One-by-one, sixteen local leaders from multiple neighboring rural communities, courageously, yet with some hesitancy, walked through the door of the community room. They did not know what to expect from this gathering. They didn’t even all know each other. The group, representing city councils, county commission, and economic development corporation, had been personally invited by the county-wide economic development director to hear from a special guest on the topic of how they could work better together to make their region stronger.
As each leader entered the room the smell of pizza greeted them, making them feel welcome. After some small talk while they ate their pizza, the local leaders were asked to sit down at the tables that had purposely been positioned into a large rectangle, so they could see each other. The meeting began with introductions and each of them shared why they chose to be a leader. The group was off to a great start, and after two swift hours of conversations in small groups and the large group, one of the local leaders said, “It seems to me that in a world of more communication tools than ever, we are so much worse at communicating with each other in our community. How can we improve this?”

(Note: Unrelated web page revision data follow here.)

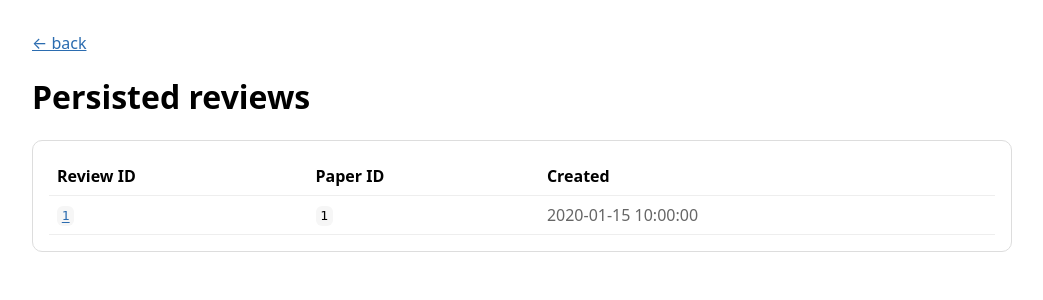
After one commit to polliard/Science, a FastAPI app: template src/scientific_judgment_mcp/web/templates/reviews.html in a window 1280 px wide. The commit adds this page. Shown: the top 300 px of the page, without its empty margins (0-1043 px from the left). Run offline with FastAPI, Linux system fonts and the light colour scheme; the template is opened without the code that fills it: most values are stand-ins (such as "Sample title", 1, 10 or a date in 2020).

Commit message:
Built out the next chunk of Phase 9.5 so you can browse what you’re persisting in Supabase (and inspect/compare versions) from the web UI.
Added persisted review browsing + replay endpoints in app.py:
GET /reviews shows recent review rows
GET /reviews/{review_id} shows the replay bundle (review row, verdict versions, feedback, first 10 messages)
GET /reviews/{review_id}/bundle.json downloads the full bundle JSON
GET /reviews/{review_id}/compare?v1=1&v2=2 shows a unified diff of synthesis text (v1→v2)
Added templates:
reviews.html
review_detail.html
compare.html
Added list_recent_reviews() to the Supabase repo in reviews_repo.py.
Updated homepage link when Supabase is configured: index.html.
Updated the “review complete” page to link to the persisted review detail when persistence succeeds: review.html.
Run it:

uv run python run_web.py
Go to http://127.0.0.1:8000 → run a review with “Persist to Supabase” checked → click “View persisted review”.

```diff
--- a/src/scientific_judgment_mcp/web/app.py
+++ b/src/scientific_judgment_mcp/web/app.py
@@ -8,7 +8,7 @@ from typing import Any
 import re
 
 from fastapi import FastAPI, Form, Request
-from fastapi.responses import FileResponse, HTMLResponse
+from fastapi.responses import FileResponse, HTMLResponse, JSONResponse
 from fastapi.templating import Jinja2Templates
 
 from scientific_judgment_mcp.feedback import (
@@ -70,6 +70,15 @@ def _maybe_get_repo() -> ReviewsRepository | None:
         return None
 
 
+def _require_repo() -> ReviewsRepository:
+    repo = _maybe_get_repo()
+    if repo is None:
+        raise RuntimeError(
+            "Supabase is not configured (or client init failed). Ensure .env is set and schema.sql is applied."
+        )
+    return repo
+
+
 @app.get("/", response_class=HTMLResponse)
 async def index(request: Request) -> Any:
     return templates.TemplateResponse(
@@ -78,6 +87,71 @@ async def index(request: Request) -> Any:
             "request": request,
             "reports_dir": str(REPORTS_DIR),
             "supabase_configured": _maybe_get_repo() is not None,
+        },
+    )
+
+
+@app.get("/reviews", response_class=HTMLResponse)
+async def list_reviews(request: Request) -> Any:
+    repo = _require_repo()
+    reviews = repo.list_recent_reviews(limit=50)
+    return templates.TemplateResponse(
+        "reviews.html",
+        {
+            "request": request,
+            "reviews": reviews,
+        },
+    )
+
+
+@app.get("/reviews/{review_id}", response_class=HTMLResponse)
+async def review_detail(request: Request, review_id: str) -> Any:
+    repo = _require_repo()
+    bundle = repo.fetch_review_bundle(review_id)
+    verdicts = bundle.get("verdict_versions") or []
+    versions = [v.get("version") for v in verdicts if v.get("version") is not None]
+    versions_sorted = sorted({int(v) for v in versions})
+
+    return templates.TemplateResponse(
+        "review_detail.html",
+        {
+            "request": request,
+            "review_id": review_id,
+            "bundle": bundle,
+            "versions": versions_sorted,
+        },
+    )
+
+
+@app.get("/reviews/{review_id}/bundle.json")
+async def download_review_bundle(review_id: str) -> JSONResponse:
+    repo = _require_repo()
+    bundle = repo.fetch_review_bundle(review_id)
+    return JSONResponse(bundle)
+
+
+@app.get("/reviews/{review_id}/compare", response_class=HTMLResponse)
+async def compare_versions(request: Request, review_id: str, v1: int = 1, v2: int = 2) -> Any:
+    import difflib
+
+    repo = _require_repo()
+    diff = repo.compare_verdict_versions(review_id, v1, v2)
+    a = diff.get("a") or {}
+    b = diff.get("b") or {}
+    a_text = (a.get("synthesis") or "").splitlines(keepends=True)
+    b_text = (b.get("synthesis") or "").splitlines(keepends=True)
+    udiff = "".join(
+        difflib.unified_diff(a_text, b_text, fromfile=f"v{v1}", tofile=f"v{v2}")
+    )
+
+    return templates.TemplateResponse(
+        "compare.html",
+        {
+            "request": request,
+            "review_id": review_id,
+            "v1": v1,
+            "v2": v2,
+            "diff": udiff,
         },
     )
 
@@ -141,6 +215,7 @@ async def run_review(
             "persist_to_supabase": persist_to_supabase,
             "persisted": persisted,
             "persist_error": persist_error,
+            "persisted_review_id": (persisted or {}).get("review_id"),
             "report_md": artifacts.report_md.relative_to(REPORTS_DIR).as_posix(),
             "claims_json": artifacts.claims_json.relative_to(REPORTS_DIR).as_posix() if artifacts.claims_json else None,
             "summary_json": artifacts.summary_json.relative_to(REPORTS_DIR).as_posix() if artifacts.summary_json else None,
@@ -180,6 +255,7 @@ async def submit_feedback(
     store_error: str | None = None
     change_note: str | None = None
     comparison: dict[str, Any] | None = None
+    verdict_update: dict[str, Any] | None = None
 
     repo = _maybe_get_repo()
     if repo is None:
@@ -196,7 +272,11 @@ async def submit_feedback(
                 classification=classification,
                 forward_change_note=change_note,
             )
-            stored = {"feedback_id": feedback_id}
+            verdict_update = repo.apply_forward_change_note_as_new_version(
+                review_id=review_id,
+                forward_change_note=change_note,
+            )
+            stored = {"feedback_id": feedback_id, "verdict_update": verdict_update}
         except Exception as e:
             store_error = str(e)
 
@@ -211,6 +291,7 @@ async def submit_feedback(
             "comparison": comparison,
             "change_note": change_note,
             "stored": stored,
+            "verdict_update": verdict_update,
             "store_error": store_error,
         },
     )
--- a/src/scientific_judgment_mcp/web/templates/index.html
+++ b/src/scientific_judgment_mcp/web/templates/index.html
@@ -73,7 +73,8 @@
 
             {% if not supabase_configured %}
             <p class="warn">Supabase not configured (or init failed). Configure <code>.env</code> and apply
-                <code>supabase/schema.sql</code> in the Supabase SQL editor.</p>
+                <code>supabase/schema.sql</code> in the Supabase SQL editor.
+            </p>
             {% endif %}
 
             <p style="margin-top: 1rem;"><button type="submit">Run review</button></p>
@@ -84,6 +85,9 @@
         <h2>Human feedback</h2>
         <p>Submit critique against an existing persisted review.</p>
         <p><a href="/feedback">Open feedback form</a></p>
+        {% if supabase_configured %}
+        <p><a href="/reviews">Browse persisted reviews</a></p>
+        {% endif %}
     </div>
 </body>
 
--- a/src/scientific_judgment_mcp/web/templates/review.html
+++ b/src/scientific_judgment_mcp/web/templates/review.html
@@ -79,6 +79,9 @@
             {% if persist_to_supabase %}
             {% if persisted %}
             <p>Stored review bundle.</p>
+            {% if persisted_review_id %}
+            <p><a href="/reviews/{{ persisted_review_id }}">View persisted review</a></p>
+            {% endif %}
             <pre>{{ persisted | tojson }}</pre>
             {% else %}
             <p class="error">Persist failed:
--- /dev/null
+++ b/src/scientific_judgment_mcp/web/templates/reviews.html
@@ -0,0 +1,80 @@
+<!doctype html>
+<html lang="en">
+
+<head>
+    <meta charset="utf-8" />
+    <meta name="viewport" content="width=device-width, initial-scale=1" />
+    <title>Reviews</title>
+    <style>
+        body {
+            font-family: ui-sans-serif, system-ui, -apple-system;
+            margin: 2rem;
+            max-width: 980px;
+        }
+
+        .card {
+            border: 1px solid #ddd;
+            border-radius: 10px;
+            padding: 1rem;
+            margin-bottom: 1rem;
+        }
+
+        .muted {
+            color: #666;
+        }
+
+        code {
+            background: #f6f6f6;
+            padding: 0.15rem 0.3rem;
+            border-radius: 6px;
+        }
+
+        a {
+            color: #2b6cb0;
+        }
+
+        table {
+            width: 100%;
+            border-collapse: collapse;
+        }
+
+        th,
+        td {
+            text-align: left;
+            padding: 0.5rem;
+            border-bottom: 1px solid #eee;
+        }
+    </style>
+</head>
+
+<body>
+    <p><a href="/">← back</a></p>
+    <h1>Persisted reviews</h1>
+
+    <div class="card">
+        {% if reviews and reviews|length > 0 %}
+        <table>
+            <thead>
+                <tr>
+                    <th>Review ID</th>
+                    <th>Paper ID</th>
+                    <th>Created</th>
+                </tr>
+            </thead>
+            <tbody>
+                {% for r in reviews %}
+                <tr>
+                    <td><a href="/reviews/{{ r.id }}"><code>{{ r.id }}</code></a></td>
+                    <td><code>{{ r.paper_id }}</code></td>
+                    <td class="muted">{{ r.created_at }}</td>
+                </tr>
+                {% endfor %}
+            </tbody>
+        </table>
+        {% else %}
+        <p class="muted">No reviews found.</p>
+        {% endif %}
+    </div>
+</body>
+
+</html>
--- a/supabase/schema.sql
+++ b/supabase/schema.sql
@@ -32,7 +32,7 @@ create table if not exists agent_messages (
   model_name text,
   temperature numeric,
   max_tokens int,
-  references jsonb not null default '[]'::jsonb,
+  references_json jsonb not null default '[]'::jsonb,
   flags_violation boolean not null default false,
   created_at timestamptz not null default now()
 );
```
Also changed, not shown: src/scientific_judgment_mcp/persistence/reviews_repo.py (+50 -1 lines), src/scientific_judgment_mcp/web/templates/compare.html (added, +51 -0 lines), src/scientific_judgment_mcp/web/templates/review_detail.html (added, +115 -0 lines), verify_supabase.py (+10 -3 lines).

This group of leaders is not the first to ask that question. But, what is holding them back from healthy, productive communication that has the potential to move them forward and make them stronger together? A few of the barriers that make communication hard, include: 1) Differing expectations, assumptions and perceptions; 2) Tendency to pick and choose what information is retained when a message is received; 3) Distractions; 4) Not asking for clarity; and 5) Failing to listen with curiosity.
Taking that first leap toward great communication in a community takes trust, determination, engagement, and accountability from everyone. Here are some ways to get started:
- Start small. With a core group of local leaders, agree to make communication a priority. Start by naming the old habits. Commit to listening to others, asking questions, building relationships, and then meeting regularly to report what has been learned.
- Build the capacity and confidence of local leaders by hosting generational leadership workshops for youth and adults together. There are many leadership books that can be a catalyst for these gatherings. At your first meeting consider asking: What does it mean to be a leader? How can you learn to lead? What do I need to do differently to become a better leader?
- Through a survey or focus group, monitor how people best receive communication in today’s environment. Then be willing to make some adjustments and try communication tools that support inclusive communication.
- Encourage participation from residents by asking them to share innovative ideas for the community in a dropbox that is placed at the gas station or bank. Then host community events where residents can pull an idea out of the box and have small group conversations to brainstorm what might be possible.
- Create one collaborative Media Strategy for the entire community. This might include a web-based community calendar with the churches, school, city, and community events or a common community brand and logo for the Chamber of Commerce, Economic Development, City, School.
At the end of the 2-hour gathering, the group of sixteen leaders from multiple communities agreed to begin meeting quarterly for communication check-ins and expand the group to include more elected officials and school leadership. Communication doesn’t have to be so hard in a small town, you just have to start by sitting around the table to listen, ask questions, learn and talk to each other. When this new habit is put into place, the discovery of how to work better together to make their region strong will happen.